Indigenous Guardians and Indigenous Protected and Conserved Area (IPCA) initiatives across Canada recognize the many lessons that can be learned from Indigenous partners when it comes to protecting nature and rely on Indigenous experience and Traditional Knowledge to ensure lands and waters are safeguarded for generations to come.
On August 12, Jonathan Wilkinson, Minister of Environment and Climate Change and Minister responsible for Parks Canada, announced an investment of up to $340 million in new funding over five years to support Indigenous leadership in nature conservation.
“Indigenous peoples are key partners as we work to protect more nature, conserve biodiversity, and combat the worst effects of climate change. We understand that Indigenous peoples have a deep knowledge and understanding of land management,” said Wilkinson. “Indigenous Guardians are able to not only look after the lands, waters, and ice in their territories, but also to practice and teach their cultures in impactful ways.”
From this funding announcement, up to $173 million will fund new and existing Indigenous Guardians initiatives and the development of Indigenous Guardians Networks for First Nations, Inuit and Métis.

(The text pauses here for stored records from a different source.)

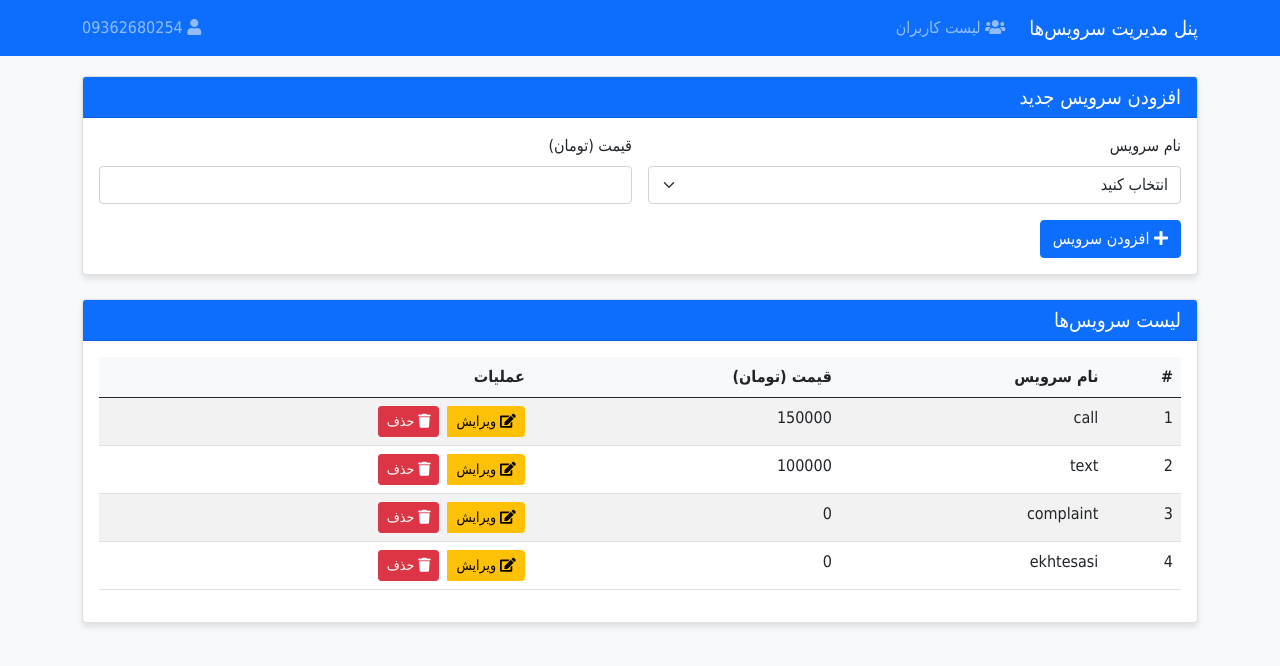
After one commit to saei1d/vakil, a Django app: page /admin-service/ in a window 1280 px wide. The commit adds this page. Shown: the top 666 px of the page. Run offline with Django 5.2, Linux system fonts and the light colour scheme; a user stored in the database is signed in; data comes from the database, SQL or seed files in the repository; both versions use the stored data as it was after the commit; some libraries are stand-ins or nearby versions.

Commit message:
khadamat

```diff
--- a/service/models.py
+++ b/service/models.py
@@ -1,4 +1,5 @@
 from datetime import timedelta
+from django.core.validators import FileExtensionValidator
 
 from django.db import models
 
@@ -28,7 +29,8 @@ class UserServiceRequest(models.Model):
     description = models.TextField(null=True, blank=True)
     is_active = models.BooleanField(default=True)
     is_accepted = models.BooleanField(default=False)
-
+    attachment = models.FileField(upload_to='service_attachments/', null=True, blank=True,
+                                validators=[FileExtensionValidator(allowed_extensions=['jpg', 'jpeg', 'png', 'pdf', 'doc', 'docx','zip'])])  # حداکثر حجم 50 مگابایت
 
 class FreeForm(models.Model):
     user = models.ForeignKey(Client, on_delete=models.CASCADE)
--- a/templates/base.html
+++ b/templates/base.html
@@ -108,10 +108,6 @@
             z-index: 999;
         }
 
-
-        /* ---------------------------------------------------------------- */
-
-        /* python manage.py runserver localhost:18080 */
     </style>
 
     {% block style %}{% endblock %}
@@ -539,7 +535,7 @@
 
     <div class="overlay" id="overlay"></div>
 
-    <div class="support-menu justify-content-between row align-items-center" id="supportMenu">
+    <div class="support-menu justify-content-between row align-items-center" id="supportMenu" style="margin: auto; transform: translate(-50%, -50%);">
         <div class="col text-center">
             <a href="javascript:void(0);" id="telegramLink">
                 <img src="{% static 'image/telegramsupport.png' %}" width="50px" height="50px" alt="premiumsupport">
--- a/users/admin/urls.py
+++ b/users/admin/urls.py
@@ -10,6 +10,6 @@ urlpatterns = [
     path('blog-uncomplete/',uncomplete_blog, name='uncomplete_blog'),
     path('promote-user/<str:username>/',promote_user,name='promote_user'),
     path('delete-blog/<int:id>',delete_blog, name='delete_blog'),
-
+    path('admin-service/', service, name='service'),
 
 ]
--- /dev/null
+++ b/users/templates/users/admin_service.html
@@ -0,0 +1,181 @@
+<!DOCTYPE html>
+<html lang="fa" dir="rtl">
+<head>
+    <meta charset="UTF-8">
+    <meta name="viewport" content="width=device-width, initial-scale=1.0">
+    <title>مدیریت سرویس‌ها</title>
+    <!-- Bootstrap RTL CSS -->
+    <link rel="stylesheet" href="https://cdn.jsdelivr.net/npm/bootstrap@5.0.2/dist/css/bootstrap.rtl.min.css">
+    <!-- Font Awesome for icons -->
+    <link rel="stylesheet" href="https://cdnjs.cloudflare.com/ajax/libs/font-awesome/5.15.4/css/all.min.css">
+    <style>
+        body {
+            font-family: 'Tahoma', 'Arial', sans-serif;
+            background-color: #f8f9fa;
+        }
+        .navbar {
+            margin-bottom: 20px;
+        }
+        .card {
+            margin-bottom: 20px;
+            box-shadow: 0 4px 6px rgba(0,0,0,0.1);
+        }
+        .alert {
+            margin-top: 20px;
+        }
+        .table th {
+            background-color: #f8f9fa;
+        }
+    </style>
+</head>
+<body>
+    <!-- Navbar -->
+    <nav class="navbar navbar-expand-lg navbar-dark bg-primary">
+        <div class="container">
+            <a class="navbar-brand" href="{% url 'userlist' %}">پنل مدیریت سرویس‌ها</a>
+            <button class="navbar-toggler" type="button" data-bs-toggle="collapse" data-bs-target="#navbarNav">
+                <span class="navbar-toggler-icon"></span>
+            </button>
+            <div class="collapse navbar-collapse" id="navbarNav">
+                <ul class="navbar-nav me-auto">
+                    <li class="nav-item">
+                        <a class="nav-link" href="{% url 'userlist' %}">
+                            <i class="fas fa-users"></i> لیست کاربران
+                        </a>
+                    </li>
+                </ul>
+                <span class="navbar-text">
+                    <i class="fas fa-user"></i> {{ request.user.username }}
+                </span>
+            </div>
+        </div>
+    </nav>
+
+    <div class="container">
+        <!-- Messages -->
+        {% if messages %}
+            {% for message in messages %}
+                <div class="alert alert-{{ message.tags }} alert-dismissible fade show" role="alert">
+                    {{ message }}
+                    <button type="button" class="btn-close" data-bs-dismiss="alert" aria-label="Close"></button>
+                </div>
+            {% endfor %}
+        {% endif %}
+
+        <!-- Add Service Form -->
+        <div class="card mb-4">
+            <div class="card-header bg-primary text-white">
+                <h5 class="card-title mb-0">افزودن سرویس جدید</h5>
+            </div>
+            <div class="card-body">
+                <form method="POST" action="{% url 'service' %}">
+                    {% csrf_token %}
+                    <div class="row g-3">
+                        <div class="col-md-6">
+                            <label for="name" class="form-label">نام سرویس</label>
+                            <select class="form-select" id="name" name="name" required>
+                                <option value="">انتخاب کنید</option>
+                                {% for value, label in SERVICE_CHOICES %}
+                                    <option value="{{ value }}">{{ label }}</option>
+                                {% endfor %}
+                            </select>
+                        </div>
+                        <div class="col-md-6">
+                            <label for="price" class="form-label">قیمت (تومان)</label>
+                            <input type="number" class="form-control" id="price" name="price" required>
+                        </div>
+                        <div class="col-12">
+                            <button type="submit" name="add_service" class="btn btn-primary">
+                                <i class="fas fa-plus"></i> افزودن سرویس
+                            </button>
+                        </div>
+                    </div>
+                </form>
+            </div>
+        </div>
+
+        <!-- Services List -->
+        <div class="card">
+            <div class="card-header bg-primary text-white">
+                <h5 class="card-title mb-0">لیست سرویس‌ها</h5>
+            </div>
+            <div class="card-body">
+                <div class="table-responsive">
+                    <table class="table table-striped table-hover">
+                        <thead>
+                            <tr>
+                                <th>#</th>
+                                <th>نام سرویس</th>
+                                <th>قیمت (تومان)</th>
+                                <th>عملیات</th>
+                            </tr>
+                        </thead>
+                        <tbody>
+                            {% for service in services %}
+                            <tr>
+                                <td>{{ forloop.counter }}</td>
+                                <td>{{ service.name }}</td>
+                                <td>{{ service.price|floatformat:"0" }}</td>
+                                <td>
+                                    <div class="btn-group" role="group">
+                                        <!-- Edit Button -->
+                                        <button type="button" class="btn btn-sm btn-warning" data-bs-toggle="modal" data-bs-target="#editModal{{ service.id }}">
+                                            <i class="fas fa-edit"></i> ویرایش
+                                        </button>
+                                        <!-- Delete Button -->
+                                        <form method="POST" action="{% url 'service' %}" class="ms-2">
+                                            {% csrf_token %}
+                                            <input type="hidden" name="service_id" value="{{ service.id }}">
+                                            <button type="submit" name="delete_service" class="btn btn-sm btn-danger" onclick="return confirm('آیا از حذف این سرویس مطمئن هستید؟')">
+                                                <i class="fas fa-trash"></i> حذف
+                                            </button>
+                                        </form>
+                                    </div>
+                                </td>
+                            </tr>
+
+                            <!-- Edit Modal -->
+                            <div class="modal fade" id="editModal{{ service.id }}" tabindex="-1" aria-labelledby="editModalLabel{{ service.id }}" aria-hidden="true">
+                                <div class="modal-dialog">
+                                    <div class="modal-content">
+                                        <div class="modal-header">
+                                            <h5 class="modal-title" id="editModalLabel{{ service.id }}">ویرایش سرویس</h5>
+                                            <button type="button" class="btn-close" data-bs-dismiss="modal" aria-label="Close"></button>
+                                        </div>
+                                        <form method="POST" action="{% url 'service' %}">
+                                            <div class="modal-body">
+                                                {% csrf_token %}
+                                                <input type="hidden" name="service_id" value="{{ service.id }}">
+                                                <div class="mb-3">
+                                                    <label for="editName{{ service.id }}" class="form-label">نام سرویس</label>
+                                                    <input type="text" class="form-control" id="editName{{ service.id }}" name="name" value="{{ service.name }}" required>
+                                                </div>
+                                                <div class="mb-3">
+                                                    <label for="editPrice{{ service.id }}" class="form-label">قیمت (تومان)</label>
+                                                    <input type="number" class="form-control" id="editPrice{{ service.id }}" name="price" value="{{ service.price }}" required>
+                                                </div>
+                                            </div>
+                                            <div class="modal-footer">
+                                                <button type="button" class="btn btn-secondary" data-bs-dismiss="modal">بستن</button>
+                                                <button type="submit" name="edit_service" class="btn btn-primary">ذخیره تغییرات</button>
+                                            </div>
+                                        </form>
+                                    </div>
+                                </div>
+                            </div>
+                            {% empty %}
+                            <tr>
+                                <td colspan="4" class="text-center">هیچ سرویسی ثبت نشده است</td>
+                            </tr>
+                            {% endfor %}
+                        </tbody>
+                    </table>
+                </div>
+            </div>
+        </div>
+    </div>
+
+    <!-- Bootstrap JS -->
+    <script src="https://cdn.jsdelivr.net/npm/bootstrap@5.0.2/dist/js/bootstrap.bundle.min.js"></script>
+</body>
+</html>
--- a/users/views.py
+++ b/users/views.py
@@ -1,5 +1,4 @@
 import json
-
 import jdatetime
 from django.core.exceptions import ObjectDoesNotExist
 from django.http import JsonResponse
```
Also changed, not shown: service/templates/services/pricing.html (+5 -2 lines), service/views.py (+108 -146 lines), users/admin/user_list.py (+53 -0 lines), users/templates/users/dashboard.html (+17 -22 lines), blog/migrations/0001_initial.py (added), db.sqlite3, media/service_attachments/1556212_871.jpg (added), service/migrations/0003_userservicerequest_attachment.py (added).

Indigenous Guardians initiatives support Indigenous peoples in protecting and conserving the environment, developing and maintaining sustainable economies, and continuing the profound connections between Indigenous cultures and their lands. The Government of Canada will also work with Indigenous partners at Parks Canada–administered places to enhance current Guardian initiatives and co-create new ones.
Over $166 million will support IPCAs, which are lands, waters, and ice where Indigenous leadership is a defining attribute in the decisions and actions that protect and conserve an area. These new investments will build on the success of recent efforts. To date, 52 Indigenous communities across the country have received funding to either establish IPCAs or undertake early planning and engagement work that could result in additional IPCAs.

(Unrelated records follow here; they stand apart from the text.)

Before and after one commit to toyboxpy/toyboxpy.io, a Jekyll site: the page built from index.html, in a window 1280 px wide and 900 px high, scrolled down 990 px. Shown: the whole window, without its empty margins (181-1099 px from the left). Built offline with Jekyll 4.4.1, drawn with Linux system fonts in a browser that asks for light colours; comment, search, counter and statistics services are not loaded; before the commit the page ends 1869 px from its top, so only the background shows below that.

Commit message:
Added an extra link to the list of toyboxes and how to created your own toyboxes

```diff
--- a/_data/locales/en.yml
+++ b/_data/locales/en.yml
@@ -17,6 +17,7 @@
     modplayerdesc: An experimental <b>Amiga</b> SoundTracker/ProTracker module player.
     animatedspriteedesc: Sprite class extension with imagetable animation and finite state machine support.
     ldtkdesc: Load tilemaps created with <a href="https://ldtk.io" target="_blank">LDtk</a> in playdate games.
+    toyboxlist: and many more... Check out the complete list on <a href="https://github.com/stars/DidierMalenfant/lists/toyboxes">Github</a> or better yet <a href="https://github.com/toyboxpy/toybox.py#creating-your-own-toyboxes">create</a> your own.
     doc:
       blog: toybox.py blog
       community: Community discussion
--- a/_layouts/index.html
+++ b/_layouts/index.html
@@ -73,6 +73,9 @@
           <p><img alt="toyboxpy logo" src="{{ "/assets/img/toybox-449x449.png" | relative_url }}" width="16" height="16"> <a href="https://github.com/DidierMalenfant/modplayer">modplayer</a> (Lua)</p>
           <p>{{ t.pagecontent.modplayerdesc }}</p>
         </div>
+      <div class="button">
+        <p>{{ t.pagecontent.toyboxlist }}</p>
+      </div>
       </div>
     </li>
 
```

This funding is a vital next step in the process to safeguard Canada’s lands and inland waters. Indigenous-led conservation will play a central role in implementing the Government of Canada’s commitment to protect biodiversity and conserve 25 per cent of land and inland waters and 25 per cent of marine and coastal areas by 2025, working toward 30 per cent by 2030.
Kluane Adamek, Yukon Regional Chief, Assembly of First Nations (Image courtesy of AFN.)
“In many ways, people have become disconnected – from each other, from themselves, and from the land. The climate crisis is a direct reflection of this disconnection. As rights holders, Indigenous peoples and Land Guardians are leading the work to mend these disconnections in the form of robust climate action, environmental protection, and conservation efforts,” said Kluane Adamek, Yukon Regional Chief, Assembly of First Nations (AFN).
“The AFN Yukon Region welcomes this investment as an indication of the federal government’s commitment to supporting Guardians and Indigenous peoples as the original stewards of the land and who can lead the work that is necessary in order to mend what has been broken.”
Under Budget 2021, the Government of Canada has made a historic investment of $2.3 billion over five years in Canada’s Nature Legacy to address the biodiversity crisis, protect and conserve nature, and create jobs in nature conservation and management.
For further information visit: Indigenous leadership and initiatives